IASSIST Regional Report 2003-04 Australia

Sophie Holloway
Australian National University
May 2004

After a recent hiatus in data preservation and sharing issues, 2003-04 saw a growing interest in the region.

In Australia, the Australian Social Science Data Archive looks to expand, with a Qualitative Data Archive set to open in 2005 at the University of Queensland, and an Administrative Data Archive planned to open that same year at the University of New South Wales. These archives will all come under the banner of the ASSDA and will better serve both the qualitative and economic researchers who have not been well served through the current data archive.

ASSDA has also adopted NESSTAR, and while currently it serves our most popular, unrestricted files, we are hoping to have a partially automated data distribution system by 2005.

Great breakthroughs have also been made this year regarding access to government data through the Australian Bureau of Statistics (ABS). Since 1999, ABS have allowed access to their Unit Record files through a system quite similar to the Canadian model. A recent development that might interest the IASSIST group is that overseas access is now possible, through their remote access data laboratory. All an international researcher need do is have an affiliation with an Australian university to access over 50 unit record files, including the latest Census.

In 2003 I was invited, with my head of Centre Dr Deborah Mitchell, to speak at a number of workshops in New Zealand about the necessity of setting up a data archive and access to government data in New Zealand. I also spoke about the importance of joining IASSIST, and gaining the benefit of the years of experience and collegiate support that this organisation offers. Since then, we’ve had visitors from New Zealand to discuss the different ways that could be achieved, and the developments look very positive. Since the New Zealand Data Archive closed its doors in 1996, the Australian data archive has played a care taker role for much of the New Zealand data, and we are looking forward to being able to hand it back when New Zealand re-establishes this capacity.

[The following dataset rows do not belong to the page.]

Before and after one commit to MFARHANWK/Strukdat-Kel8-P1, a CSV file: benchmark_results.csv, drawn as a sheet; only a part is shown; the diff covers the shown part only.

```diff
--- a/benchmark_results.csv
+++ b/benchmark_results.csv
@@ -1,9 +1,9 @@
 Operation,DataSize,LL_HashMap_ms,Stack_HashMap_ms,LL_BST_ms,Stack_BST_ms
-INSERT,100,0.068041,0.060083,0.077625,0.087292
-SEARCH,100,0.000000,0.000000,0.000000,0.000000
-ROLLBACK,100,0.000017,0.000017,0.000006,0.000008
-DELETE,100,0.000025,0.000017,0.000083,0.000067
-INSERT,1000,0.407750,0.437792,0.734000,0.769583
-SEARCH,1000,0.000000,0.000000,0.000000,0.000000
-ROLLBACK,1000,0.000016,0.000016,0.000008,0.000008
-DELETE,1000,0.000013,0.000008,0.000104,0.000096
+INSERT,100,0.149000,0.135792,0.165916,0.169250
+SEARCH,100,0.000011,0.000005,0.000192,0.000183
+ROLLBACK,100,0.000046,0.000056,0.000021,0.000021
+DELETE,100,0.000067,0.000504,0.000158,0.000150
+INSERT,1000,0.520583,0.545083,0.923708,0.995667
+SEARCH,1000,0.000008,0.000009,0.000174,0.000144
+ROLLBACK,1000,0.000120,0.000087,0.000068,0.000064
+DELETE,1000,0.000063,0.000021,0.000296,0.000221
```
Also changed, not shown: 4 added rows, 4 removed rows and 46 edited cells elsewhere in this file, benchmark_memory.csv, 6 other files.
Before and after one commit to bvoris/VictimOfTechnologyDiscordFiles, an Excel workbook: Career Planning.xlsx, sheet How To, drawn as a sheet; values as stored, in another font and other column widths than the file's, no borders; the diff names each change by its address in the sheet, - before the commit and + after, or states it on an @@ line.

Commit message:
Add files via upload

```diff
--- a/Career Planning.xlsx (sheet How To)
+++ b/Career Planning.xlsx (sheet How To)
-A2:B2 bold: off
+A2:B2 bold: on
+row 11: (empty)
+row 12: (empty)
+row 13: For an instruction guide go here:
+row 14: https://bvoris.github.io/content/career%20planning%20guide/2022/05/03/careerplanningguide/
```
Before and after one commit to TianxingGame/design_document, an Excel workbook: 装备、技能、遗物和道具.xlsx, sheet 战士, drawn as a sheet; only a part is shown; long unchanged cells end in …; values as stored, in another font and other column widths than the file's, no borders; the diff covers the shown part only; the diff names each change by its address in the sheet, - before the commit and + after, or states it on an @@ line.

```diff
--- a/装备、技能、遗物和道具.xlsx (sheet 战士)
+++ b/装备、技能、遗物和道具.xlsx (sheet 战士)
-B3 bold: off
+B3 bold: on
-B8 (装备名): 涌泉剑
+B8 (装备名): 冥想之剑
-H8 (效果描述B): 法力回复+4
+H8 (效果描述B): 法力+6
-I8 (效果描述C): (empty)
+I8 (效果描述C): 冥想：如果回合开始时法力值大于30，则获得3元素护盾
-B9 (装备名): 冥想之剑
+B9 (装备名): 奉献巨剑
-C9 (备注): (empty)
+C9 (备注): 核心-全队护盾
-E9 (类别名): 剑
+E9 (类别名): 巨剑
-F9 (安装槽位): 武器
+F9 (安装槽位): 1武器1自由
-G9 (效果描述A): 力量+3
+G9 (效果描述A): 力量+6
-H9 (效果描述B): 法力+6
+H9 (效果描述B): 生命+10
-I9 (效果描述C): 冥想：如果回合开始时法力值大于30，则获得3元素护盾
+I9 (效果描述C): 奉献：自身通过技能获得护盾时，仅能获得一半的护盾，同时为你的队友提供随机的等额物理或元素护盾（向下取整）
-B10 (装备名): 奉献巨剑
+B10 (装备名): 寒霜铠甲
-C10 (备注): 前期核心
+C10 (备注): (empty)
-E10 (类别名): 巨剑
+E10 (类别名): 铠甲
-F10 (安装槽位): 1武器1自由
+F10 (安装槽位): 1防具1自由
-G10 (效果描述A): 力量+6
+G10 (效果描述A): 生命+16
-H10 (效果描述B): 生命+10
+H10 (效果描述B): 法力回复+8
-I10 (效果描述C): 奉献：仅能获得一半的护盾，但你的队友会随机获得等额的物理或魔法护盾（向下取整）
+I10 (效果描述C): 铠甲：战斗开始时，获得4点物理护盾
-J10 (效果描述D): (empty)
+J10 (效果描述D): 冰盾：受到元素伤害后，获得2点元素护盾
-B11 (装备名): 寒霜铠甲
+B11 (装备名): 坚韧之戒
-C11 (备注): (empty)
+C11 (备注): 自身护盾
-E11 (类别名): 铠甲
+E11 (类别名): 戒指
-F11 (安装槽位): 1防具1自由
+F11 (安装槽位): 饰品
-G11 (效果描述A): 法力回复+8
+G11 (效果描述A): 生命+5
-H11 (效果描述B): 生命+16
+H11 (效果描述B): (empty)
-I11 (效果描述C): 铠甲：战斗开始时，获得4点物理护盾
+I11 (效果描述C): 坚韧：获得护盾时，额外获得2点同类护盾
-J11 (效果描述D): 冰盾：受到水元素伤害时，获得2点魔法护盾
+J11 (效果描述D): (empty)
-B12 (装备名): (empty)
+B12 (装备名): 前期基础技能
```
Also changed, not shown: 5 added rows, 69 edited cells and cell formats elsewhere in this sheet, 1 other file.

Hopefully 2004-05 will see great developments being made in both data access and data distribution in the Australian region and I look forward to reporting back at Edinburgh 2005.